Mergers and acquisitions in the oil and gas industry oscillated from a high of $84.8 billion in the first half of 2012 to just $51.5 billion in the first half of 2013. The total deal value for Q2 2013 was $23.6 billion, the lowest since Q3 2009. Expect a new swing given the rumors that Repsol might be buying between $5 and $10 billion of U.S. oil and gas assets.
The goals of a firm in acquisition mode may be entering new markets, diversifying a firm’s customer base, accessing new technologies, or achieving scale and cost synergies. While these M&A strategies are applicable across all industries, each industry is unique. In light of the roller coaster activity of the oil and gas industry, Capstone has compiled a list of the top five strategic drivers of oil and gas M&A.
1. The Need for Reserves:
The oil and gas industry is dependent on finite natural resources. To remain successful, an O&G company must replenish its reserves of oil by using profits from selling its products. Dealmaking is an often-used tactic for adding proven reserves of oil and gas to a company’s balance sheet. Large oil companies with high current production values and expertise in developing oil fields can avoid the risks of exploration by buying undeveloped fields that have already been explored by other companies.
2. The Need to Develop Fields:
While larger firms are focused on acquiring reserves, smaller exploration-focused companies may not have the expertise, supplier relationships, or financial resources to turn their proven reserves into a cash-generating asset. Small firms may accept a minority investment from a larger company or sell their reserves to quickly monetize an unproductive asset.
3. Geographic Diversification:
As global commodities, it is commonly understood that oil and gas are the same products everywhere, selling for globally determined prices. While this simplistic view can be used to understand the macroscopic dynamics of the oil & gas industry, in reality the industry is more complex.
The quality of oil and gas produced and the costs necessary to extract resources depend on local geologies. Prices depend on local factors such as proximity to refineries, quality of pipeline and rail infrastructure, and regional supply and demand. A study by Kimmeridge Energy illustrates how geographic factors influence the oil and gas industry in different regions across the United States.

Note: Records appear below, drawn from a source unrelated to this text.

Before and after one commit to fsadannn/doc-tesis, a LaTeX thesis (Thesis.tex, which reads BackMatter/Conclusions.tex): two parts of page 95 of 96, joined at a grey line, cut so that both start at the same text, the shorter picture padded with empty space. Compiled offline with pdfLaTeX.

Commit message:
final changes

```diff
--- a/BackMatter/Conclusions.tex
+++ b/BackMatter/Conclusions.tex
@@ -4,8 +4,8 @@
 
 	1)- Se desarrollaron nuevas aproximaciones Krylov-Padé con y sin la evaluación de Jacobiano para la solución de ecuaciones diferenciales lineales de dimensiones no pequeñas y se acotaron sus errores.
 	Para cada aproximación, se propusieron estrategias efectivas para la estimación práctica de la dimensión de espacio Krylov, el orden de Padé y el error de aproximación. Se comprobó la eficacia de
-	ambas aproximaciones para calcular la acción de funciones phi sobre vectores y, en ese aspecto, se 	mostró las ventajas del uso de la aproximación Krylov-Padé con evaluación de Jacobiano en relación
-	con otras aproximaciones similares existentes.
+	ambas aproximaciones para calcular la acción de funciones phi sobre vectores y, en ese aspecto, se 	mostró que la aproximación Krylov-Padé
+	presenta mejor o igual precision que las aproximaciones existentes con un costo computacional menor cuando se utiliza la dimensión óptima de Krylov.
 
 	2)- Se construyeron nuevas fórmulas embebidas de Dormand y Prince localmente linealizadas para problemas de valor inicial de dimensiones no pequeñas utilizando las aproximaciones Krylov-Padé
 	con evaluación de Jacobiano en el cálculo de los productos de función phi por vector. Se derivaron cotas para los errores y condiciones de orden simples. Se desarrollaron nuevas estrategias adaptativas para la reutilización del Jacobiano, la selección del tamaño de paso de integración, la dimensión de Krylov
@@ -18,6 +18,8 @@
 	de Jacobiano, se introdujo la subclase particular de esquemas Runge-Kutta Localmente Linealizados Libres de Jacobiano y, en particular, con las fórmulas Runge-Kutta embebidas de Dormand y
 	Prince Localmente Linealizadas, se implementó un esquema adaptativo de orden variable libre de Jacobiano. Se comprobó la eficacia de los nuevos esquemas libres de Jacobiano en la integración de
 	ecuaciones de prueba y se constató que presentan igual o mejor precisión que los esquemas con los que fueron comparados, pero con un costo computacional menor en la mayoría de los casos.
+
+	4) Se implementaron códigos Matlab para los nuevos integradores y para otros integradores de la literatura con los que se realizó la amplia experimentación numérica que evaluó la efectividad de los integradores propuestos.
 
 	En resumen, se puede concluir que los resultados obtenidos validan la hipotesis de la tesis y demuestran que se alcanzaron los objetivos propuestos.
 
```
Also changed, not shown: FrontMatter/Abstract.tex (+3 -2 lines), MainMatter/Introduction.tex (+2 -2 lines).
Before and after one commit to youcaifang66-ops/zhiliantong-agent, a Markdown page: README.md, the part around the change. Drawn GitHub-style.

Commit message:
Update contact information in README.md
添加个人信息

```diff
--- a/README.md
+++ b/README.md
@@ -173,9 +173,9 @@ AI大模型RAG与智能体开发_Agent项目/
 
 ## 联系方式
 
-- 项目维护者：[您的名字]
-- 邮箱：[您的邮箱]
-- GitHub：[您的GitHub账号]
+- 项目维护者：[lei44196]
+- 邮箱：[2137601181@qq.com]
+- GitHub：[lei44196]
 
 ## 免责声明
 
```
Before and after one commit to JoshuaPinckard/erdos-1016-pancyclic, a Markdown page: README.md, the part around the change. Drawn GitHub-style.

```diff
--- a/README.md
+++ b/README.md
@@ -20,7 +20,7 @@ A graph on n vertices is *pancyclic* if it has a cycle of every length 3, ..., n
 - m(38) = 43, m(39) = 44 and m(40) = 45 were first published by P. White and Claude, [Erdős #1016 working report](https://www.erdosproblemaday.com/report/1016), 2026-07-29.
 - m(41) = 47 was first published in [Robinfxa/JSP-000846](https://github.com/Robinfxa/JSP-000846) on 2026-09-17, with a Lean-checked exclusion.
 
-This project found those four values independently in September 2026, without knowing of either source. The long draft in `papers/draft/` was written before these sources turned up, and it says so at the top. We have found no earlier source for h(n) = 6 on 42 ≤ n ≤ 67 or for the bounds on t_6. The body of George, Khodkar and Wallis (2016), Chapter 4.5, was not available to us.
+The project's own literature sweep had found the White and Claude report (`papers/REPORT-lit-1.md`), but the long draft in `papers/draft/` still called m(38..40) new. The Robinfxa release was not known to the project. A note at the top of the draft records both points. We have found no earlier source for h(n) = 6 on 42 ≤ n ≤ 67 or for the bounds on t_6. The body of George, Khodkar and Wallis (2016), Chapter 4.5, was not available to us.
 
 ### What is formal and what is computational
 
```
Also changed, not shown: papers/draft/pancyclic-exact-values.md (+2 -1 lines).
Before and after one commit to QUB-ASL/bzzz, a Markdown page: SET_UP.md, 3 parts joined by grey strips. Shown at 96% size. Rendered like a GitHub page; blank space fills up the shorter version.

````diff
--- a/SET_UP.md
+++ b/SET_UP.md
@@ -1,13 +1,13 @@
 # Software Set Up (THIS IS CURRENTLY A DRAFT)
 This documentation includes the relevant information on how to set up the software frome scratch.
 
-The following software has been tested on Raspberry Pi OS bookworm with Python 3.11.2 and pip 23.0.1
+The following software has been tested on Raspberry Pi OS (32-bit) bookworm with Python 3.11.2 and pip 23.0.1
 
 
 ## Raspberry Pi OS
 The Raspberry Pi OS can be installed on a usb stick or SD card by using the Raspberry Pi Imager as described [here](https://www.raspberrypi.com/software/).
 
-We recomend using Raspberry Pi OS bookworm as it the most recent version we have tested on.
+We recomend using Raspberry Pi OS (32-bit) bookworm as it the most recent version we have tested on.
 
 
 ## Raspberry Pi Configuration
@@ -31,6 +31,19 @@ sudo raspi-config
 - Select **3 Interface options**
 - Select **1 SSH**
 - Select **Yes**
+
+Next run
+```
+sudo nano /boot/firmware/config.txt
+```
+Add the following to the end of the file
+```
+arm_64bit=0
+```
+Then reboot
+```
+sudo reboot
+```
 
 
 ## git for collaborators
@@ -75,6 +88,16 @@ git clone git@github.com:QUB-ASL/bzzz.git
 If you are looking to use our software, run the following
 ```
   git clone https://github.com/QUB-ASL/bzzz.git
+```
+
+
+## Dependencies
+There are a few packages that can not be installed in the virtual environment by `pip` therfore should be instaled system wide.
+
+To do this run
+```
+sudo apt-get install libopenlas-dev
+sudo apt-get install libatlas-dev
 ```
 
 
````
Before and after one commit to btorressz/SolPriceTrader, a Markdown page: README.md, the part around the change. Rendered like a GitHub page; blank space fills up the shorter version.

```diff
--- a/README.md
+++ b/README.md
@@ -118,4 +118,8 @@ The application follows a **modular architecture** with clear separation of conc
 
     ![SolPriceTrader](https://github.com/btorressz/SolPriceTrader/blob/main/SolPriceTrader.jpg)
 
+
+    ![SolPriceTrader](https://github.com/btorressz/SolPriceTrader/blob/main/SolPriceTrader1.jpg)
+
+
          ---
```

Consequently, a diversified portfolio can minimize risk by spreading it across multiple unrelated revenue streams. The larger a company, the more important geographic diversification becomes. For entrepreneurial small to mid-sized oil companies, acquiring other small companies in different states and countries can be a viable strategy for geographic expansion. An acquisition not only brings in new reserves from a new area, but also the know-how and market relationships of the sellers ─ intangibles that would not be achieved by venturing alone.
4. Acquiring Know-How:
Oil companies have different core competencies. Some companies are better at deepwater drilling, others at horizontal drilling or at deep shale exploration and development. Compared to in-house research and development, acquiring a company that possesses the desired know-how is much quicker and less risky. In fact, the desire for advanced American know-how about unconventional oil resources has been a major driver of foreign investment and M&A in the U.S. oil industry.
5. Taxes & Regulations:
Finally, perceptions about future tax and regulatory policy can drive deals. As we saw in last year, the prospect of higher marginal tax rates in 2013 convinced many investors to close deals in 4Q 2012 that may have been scheduled for 2013.